Skip to main content
It looks like you're using Internet Explorer 11 or older. This website works best with modern browsers such as the latest versions of Chrome, Firefox, Safari, and Edge. If you continue with this browser, you may see unexpected results.
COVID-19 Library Dashboard
Get the latest information on the status of library services and space.
 Ask a Question

Writing 10 (Memmott): Types of Information

College Reading & Composition

What is the Difference Between Primary & Secondary Sources?

University of West Florida, John C. Pace Library (3:53)

Scholarly, Trade, & Popular Articles

University of West Florida, John C. Pace Library (4:53)

One Perfect Source?

North Carolina State University (NCSU) Libraries (2:08)

Sources

Below are some information source types that may be helpful for your research. This is not an exhaustive list.

Source Definition Example
Statistics

A statistic is a number that describe some characteristic, or status, of a variable, eg, a count or a percentage.

Statistics are numerical summaries of data that has been analyzed in some way.

DATA-PLANET. Data and Statistics Terminology and Definitions. data-planet.libguides.com/dataterminology

United States, Department of Education, Office of Civil Rights. "Civil Rights Data Collection: Data Snapshot (School Discipline)." March 2014, ocrdata.ed.gov/downloads/crdc-school-discipline-snapshot.pdf
Newspaper articles

A regularly published collection of fairly brief articles that provide updates on current events and interests.

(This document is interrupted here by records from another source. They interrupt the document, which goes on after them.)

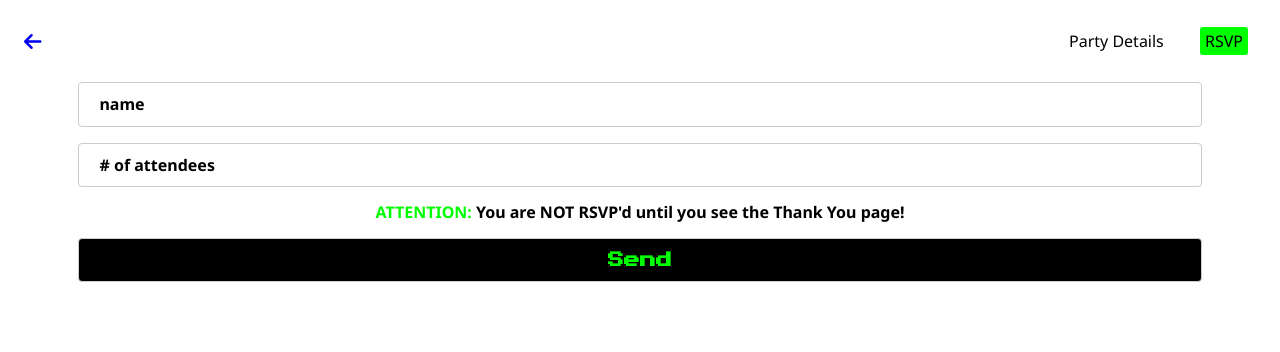
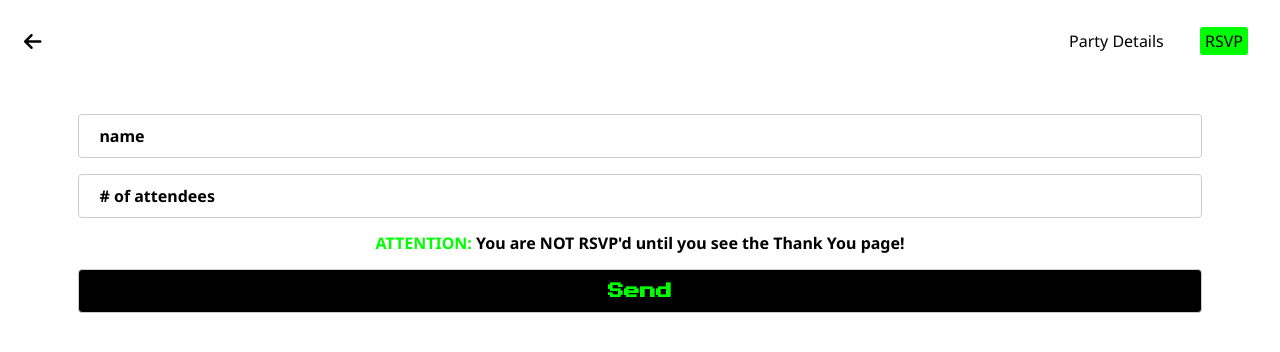
Before and after one commit to mserr113/Franks-40th-Birthday, a plain HTML site: page rsvp.html in a window 1280 px wide. Drawn offline with Linux system fonts and the light colour scheme.

Commit message:
nav arrow styling

```diff
--- a/styles/games.sass
+++ b/styles/games.sass
@@ -1,9 +1,6 @@
 *
     margin: 0
     padding: 0
-.nav-arrow i
-    color: black
-    padding-bottom: 2em
 
 .party-breakdown
     text-align: center
--- a/styles/styles.sass
+++ b/styles/styles.sass
@@ -33,6 +33,10 @@
     border-radius: 3px
     padding: 3px 5px 3px 5px
 
+.nav-arrow i
+    color: black
+    padding-bottom: 2em
+
 .party-page
     background-color: black
     border-radius: 8px
```
Also changed, not shown: styles/games.css, styles/styles.css, 2 other files.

Newspaper articles are written largely by newspaper staff and editors and often do not provide authors' names.

A common feature of most newspapers is its editorial page, where the editors express opinions on timely topics and invite their readers to submit their opinions.

News and magazine articles are also called popular articles.

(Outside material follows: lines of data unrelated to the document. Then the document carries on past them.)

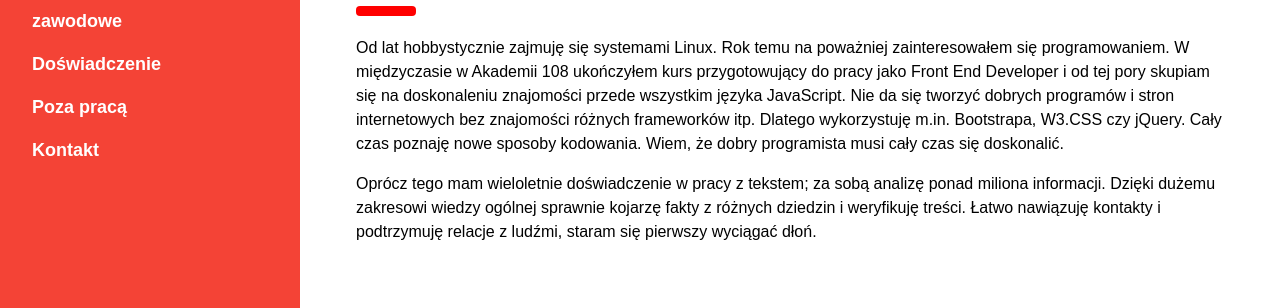
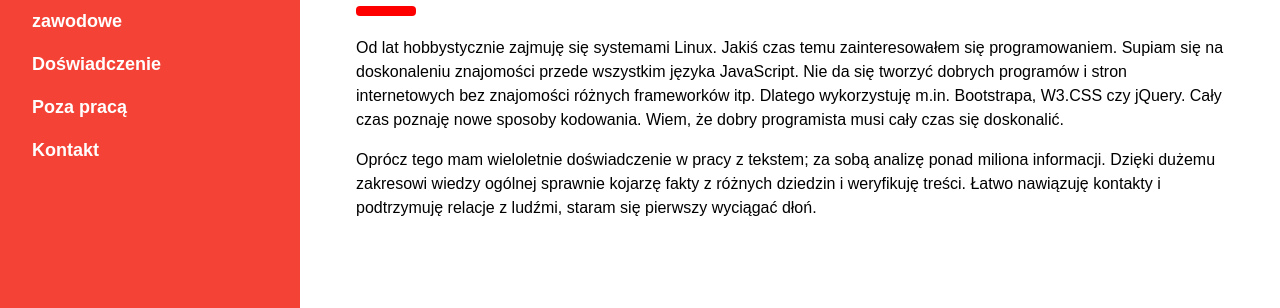
Before and after one commit to elektrotomala/portfolio, a plain HTML site: page index.htm in a window 1280 px wide. Shown: the part 282-590 px from the top of the page. Drawn offline with nearby package versions, Linux system fonts and the light colour scheme; a web font is replaced by a local one.

Commit message:
kasuję niepotrzebne

```diff
--- a/index.htm
+++ b/index.htm
@@ -49,7 +49,7 @@
     <hr style="width:50px;border:5px solid red" class="w3-round">
 
     <p>
-    Od lat hobbystycznie zajmuję się systemami Linux. Rok temu na poważniej zainteresowałem się programowaniem. W międzyczasie w Akademii 108 ukończyłem kurs przygotowujący do pracy jako Front End Developer i od tej pory skupiam się na doskonaleniu znajomości przede wszystkim języka JavaScript. Nie da się tworzyć dobrych programów i stron internetowych bez znajomości różnych frameworków itp. Dlatego wykorzystuję m.in. Bootstrapa, W3.CSS czy jQuery. Cały czas poznaję nowe sposoby kodowania. Wiem, że dobry programista musi cały czas się doskonalić.</p>
+    Od lat hobbystycznie zajmuję się systemami Linux. Jakiś czas temu zainteresowałem się programowaniem. Supiam się na doskonaleniu znajomości przede wszystkim języka JavaScript. Nie da się tworzyć dobrych programów i stron internetowych bez znajomości różnych frameworków itp. Dlatego wykorzystuję m.in. Bootstrapa, W3.CSS czy jQuery. Cały czas poznaję nowe sposoby kodowania. Wiem, że dobry programista musi cały czas się doskonalić.</p>
 	<p>Oprócz tego mam wieloletnie doświadczenie w pracy z tekstem; za sobą analizę ponad miliona informacji. Dzięki dużemu zakresowi wiedzy ogólnej sprawnie kojarzę fakty z różnych dziedzin i weryfikuję treści. Łatwo nawiązuję kontakty i podtrzymuję relacje z ludźmi, staram się pierwszy wyciągać dłoń.
     </p>
 
```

"Government Watchdog Finds Racial Bias in School Discipline" is an article that was published in The New York Times.

The New York Times is a major national newspaper with a left of center perspective with relatively high levels of factual reporting.

To learn about the perspectives of news sources, visit:

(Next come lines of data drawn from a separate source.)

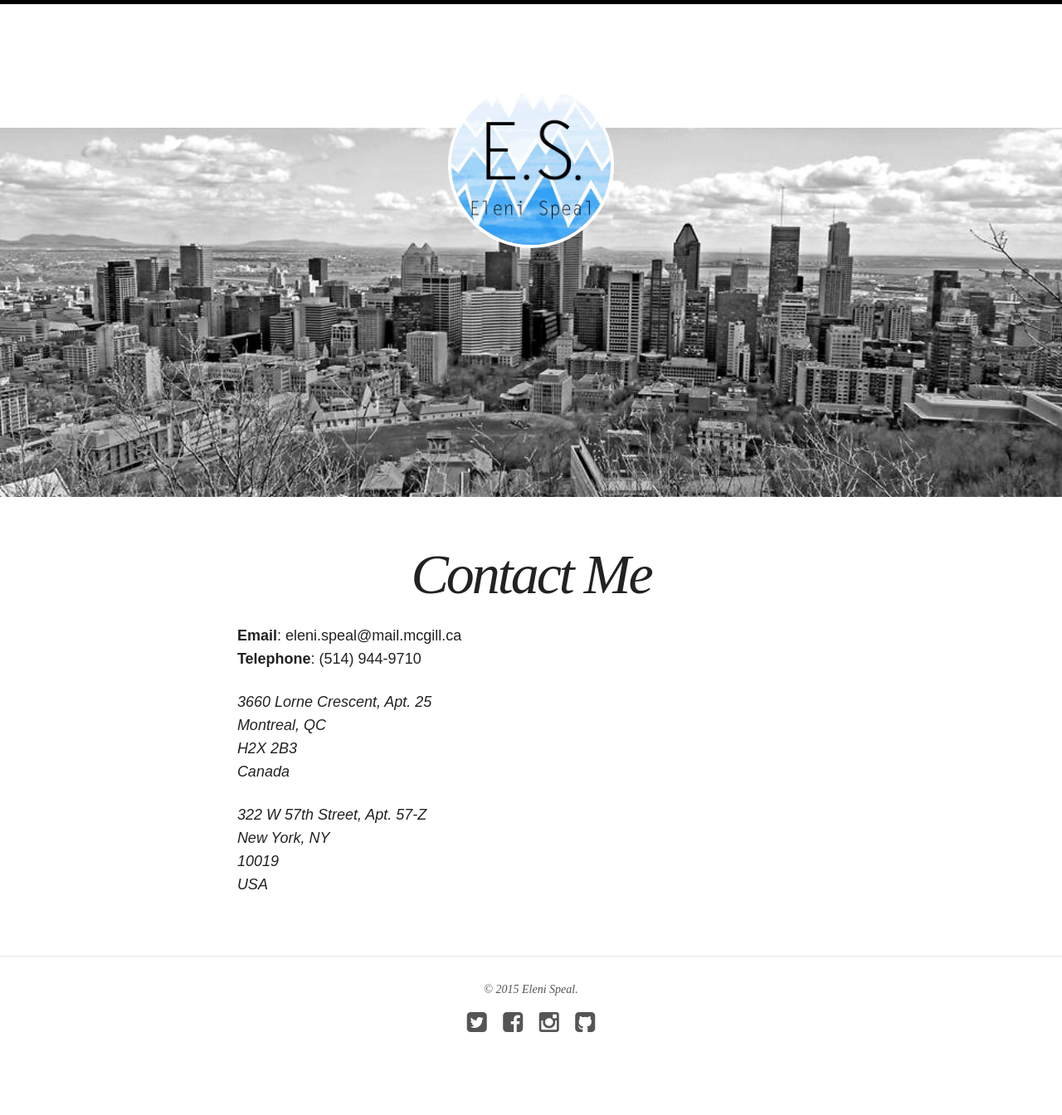
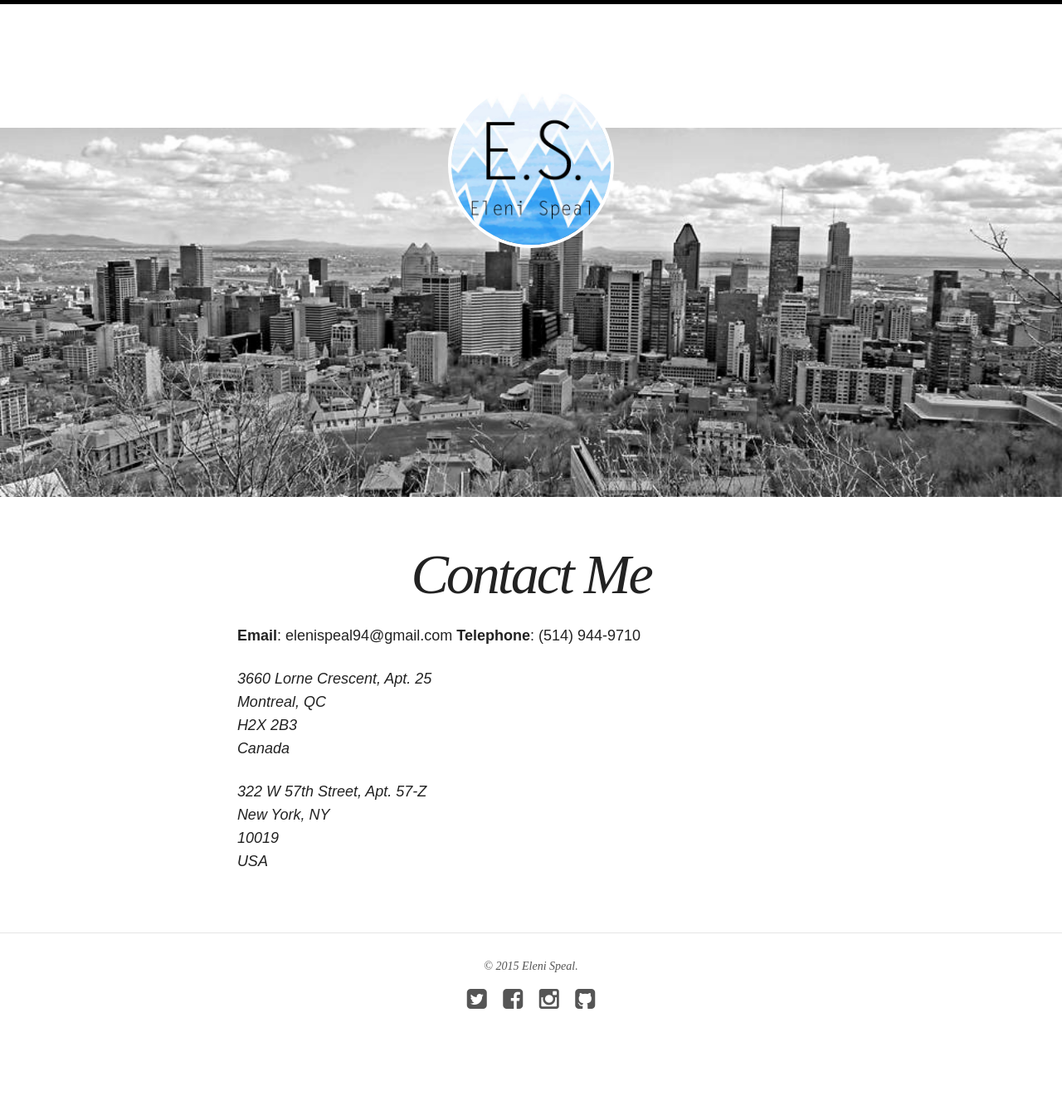
Before and after one commit to espeal/espeal.github.io, a Jekyll site: the page built from contact/index.md, in a window 1280 px wide. Shown: the whole page at 83% size. Built offline with Jekyll 4.4.1, drawn with Linux system fonts in a browser that asks for light colours; nearby versions of some CDN libraries; after the commit the page ends 1316 px from its top, so only the background shows below that.

Commit message:
forgot to change a couple more things

```diff
--- a/contact/index.md
+++ b/contact/index.md
@@ -9,7 +9,7 @@
   credit:
   creditlink:
 ---
-   **Email**: eleni.speal@mail.mcgill.ca
+   **Email**: elenispeal94@gmail.com
    **Telephone**: (514) 944-9710
 
    *3660 Lorne Crescent, Apt. 25*
```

Scholarly articles

Journals are scholarly publications containing scholarly articles written by researchers, professors and other experts and are intended for an academic or technical audience.

Scholarly articles, which report on research findings, are usually reviewed by experts in a process known as peer review before they are published.

Welsh, IssuesRichard O., and Shafiqua Little. “The School Discipline Dilemma: A Comprehensive Review of Disparities and Alternative Approaches.” Review of Educational Research, vol. 88, no. 5, Oct. 2018, pp. 752–794, doi:10.3102/0034654318791582.

"The Review of Educational Research (RER) publishes critical, integrative reviews of research literature bearing on education, including conceptualizations, interpretations, and syntheses of literature and scholarly work in a field broadly relevant to education and educational research" ("About").

Books

Like reference sources, books can help you get a broader understanding of a topic. They can also provide context for the specific studies you will come across in article databases. For some fields, like in the humanities and social sciences, books and book chapters can be very helpful.

Scholarly books are published by university presses, such as UC Press, NWU Press, etc.

MPushout : the criminalization of Black girls in schoolsorris, Monique W. Pushout: The Criminalization of Black Girls in Schools. New York, The New Press, 2016.

"The New Press publishes books that promote and enrich public discussion and understanding of the issues vital to our democracy and to a more equitable world...

"Underlying The Press's editorial program are three aims: to broaden the audience for serious intellectual work, especially by reaching out to audiences intellectually red-lined by commercial publishers; to bring out the work of traditionally underrepresented voices; and to address the problems of a society in transition, highlighting attempts at reform and innovation in a wide range of fields" ("About The New Press").

Reference

Reference sources, like dictionaries and encyclopedias, provide you with background information on a topic. Gaining foundational knowledge is a good idea before taking a dive in article databases because the kind of information in the databases is very specific, and you might not yet have some of the needed terminology.

Although there are many general encyclopedias, such as Wikipedia and World Book Encyclopedia, there are many specialized encyclopedias that focus on particular subjects or disciplines.

Applebaum, Barbara. "Race and Education." Macmillan Interdisciplinary Handbooks: Philosophy: Education, edited by Bryan Warnick, Macmillan, 2018. Credo Reference, search.credoreference.com/content/entry/macuspe/race_and_education/0.

"School discipline." Wikipedia, The Free Encyclopedia, Wikimedia Foundation, 27 Jan. 2019, en.wikipedia.org/wiki/School_discipline. Accessed 3 Feb. 2019.